STD Awareness: Prevention vs. Punishment

Before antibiotics, syphilis could kill and gonorrhea was responsible for most cases of infertility. Both diseases could spread from husband to wife to baby, potentially destroying families. So you’d think medical breakthroughs in prevention and cures would be welcomed with open arms.

The actual history, like the humans who create it, is much more complicated.


Compassion, rather than fear and guilt, should guide medical practice.


During World War I, sexually transmitted diseases were a huge problem — second only to the 1918 flu pandemic in the number of sick days they caused (7 million, if you’re counting). The Roaring Twenties saw a sexual revolution, and by World War II, the military was once more fretting about losing manpower to debilitating infections that drew men away from the front lines and into the sick bays.

The armed forces did what it could to suppress prostitution and distract soldiers with recreational activities. But the human sex drive could not be contained: The vast majority of U.S. soldiers were having sex — even an estimated half of married soldiers were not faithful to their wives during WWII. Victory depended on soldiers’ health, so during both WWI and WWII, the military provided its sexually active soldiers with “prophylaxis,” medical treatments that could reduce risk for venereal disease — or VD, as sexually transmitted diseases were called back then.

Anyone who thinks condoms are a hassle or “don’t feel good” should read medical historian Allan M. Brandt’s description of a WWI-era prophylactic station, which soldiers were instructed to visit after sexual contact: Continue reading

Pro-Choice Friday News Rundown

  • clintonHillary will not be backing down to anti-choice imbeciles. (Upworthy)
  • It’s not looking good for abortion clinics in Ohio. (USA Today)
  • And Michigan clinics are being affected as a result. (RH Reality Check)
  • Anti-choice ignoramus Lindsey Graham is absolutely positive that prohibiting abortion after 20 weeks is going to result in great things! (HuffPo)
  • Instead of taking their asses somewhere to help babies who’ve been born already, a bunch of #$%&^@# in New Mexico are tooling around in a van with graphic, gory (and probably fake) images of “late-term” fetuses who’ve supposedly been aborted. (Think Progress)
  • Just because you sign my paycheck doesn’t mean you get to dictate what I do with my uterus. When will that register with these people?!?!? (NYT)
  • OK, girls, let’s have a chat — if you don’t want to get pregnant, please use contraception.
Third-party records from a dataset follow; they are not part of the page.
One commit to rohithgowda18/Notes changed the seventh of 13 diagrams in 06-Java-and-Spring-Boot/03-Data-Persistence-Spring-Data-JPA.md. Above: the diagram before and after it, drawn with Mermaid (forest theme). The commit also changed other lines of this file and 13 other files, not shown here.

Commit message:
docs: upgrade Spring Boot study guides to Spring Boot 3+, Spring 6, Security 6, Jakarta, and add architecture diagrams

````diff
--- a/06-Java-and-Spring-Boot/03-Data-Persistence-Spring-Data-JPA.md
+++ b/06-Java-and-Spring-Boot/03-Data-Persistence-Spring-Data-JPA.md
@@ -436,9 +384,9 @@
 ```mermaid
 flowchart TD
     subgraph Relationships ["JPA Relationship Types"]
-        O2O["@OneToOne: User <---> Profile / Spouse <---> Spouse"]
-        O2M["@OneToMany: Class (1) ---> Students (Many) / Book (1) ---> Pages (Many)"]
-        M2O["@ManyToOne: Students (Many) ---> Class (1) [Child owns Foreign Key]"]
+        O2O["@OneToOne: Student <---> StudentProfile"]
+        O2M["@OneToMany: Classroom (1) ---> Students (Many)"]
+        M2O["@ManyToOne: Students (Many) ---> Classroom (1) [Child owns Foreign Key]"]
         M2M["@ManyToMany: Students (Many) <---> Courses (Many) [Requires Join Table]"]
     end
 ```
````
Don’t assume you have special uterine powers that will automatically repel an embryo from showing up at your uterus’ door. (Jezebel)
  • Politicos who try to interfere with women’s use of birth control are in for a rude awakening come election time. #StartPackingYourBags (PolicyMic)
  • Get a load of this tripe: The buffoon known as Rush Limbaugh thinks women have no agency in their reproductive choices and are being “turned into abortion machines” by Democrats. (MSNBC)
  • Interesting Slate piece on how the victims of the Hitler regime are affecting the abortion debate. (Slate)

“I Didn’t Want to Believe It”: Lessons from Tuskegee 40 Years Later

Located among longleaf pine and hardwood trees, low ridges, and broad floodplains, Tuskegee, Alabama, is a small town that’s been a big part of American history. Despite a modest population of less than 10,000 people, Tuskegee has been able to boast many notable residents who have made names for themselves in everything from sports to the arts. Among them have been the Tuskegee Airmen, the first African American Air Force unit, which served during World War II, and Rosa Parks, the icon of the civil rights movement, who sparked the Montgomery bus boycott in 1955.


The Tuskegee syphilis experiment, conducted from 1932 to 1972, examined the natural progression of untreated syphilis in poor, rural black men — without their informed consent.


Tuskegee, though, is also remembered for one of the worst chapters in the history of medical research. Forty years ago, in 1972, newspapers revealed the story of a syphilis study that was callous in its deception of research participants, and damaging, even today, in the distrust it sowed among black Americans. The study had started another 40 years prior, in 1932, when the United States Public Health Service (USPHS) needed to rescue a financially troubled syphilis intervention in Macon County, Alabama. The intervention was first established in partnership with a Chicago-based philanthropic organization, but its future was uncertain when the organization’s funds dried up during the Great Depression.

Syphilis, the sexually transmitted disease caused by the bacterium Treponema pallidum, was the subject of conflicting scientific hypotheses at the time, including the hypothesis that the disease behaved differently in blacks and whites. Interested in testing those hypotheses and faced with disappearing funds for treatment, the USPHS turned its project into a study of untreated syphilis. Also influencing the decision was the fact that the USPHS was discouraged by the low cure rate of the treatments at the time, mercury and bismuth. But by the mid-1940s, penicillin was in use as a proven treatment for syphilis. In spite of that medical advance, the USPHS withheld treatment from a total of 399 infected patients by the time the study ended in 1972. Continue reading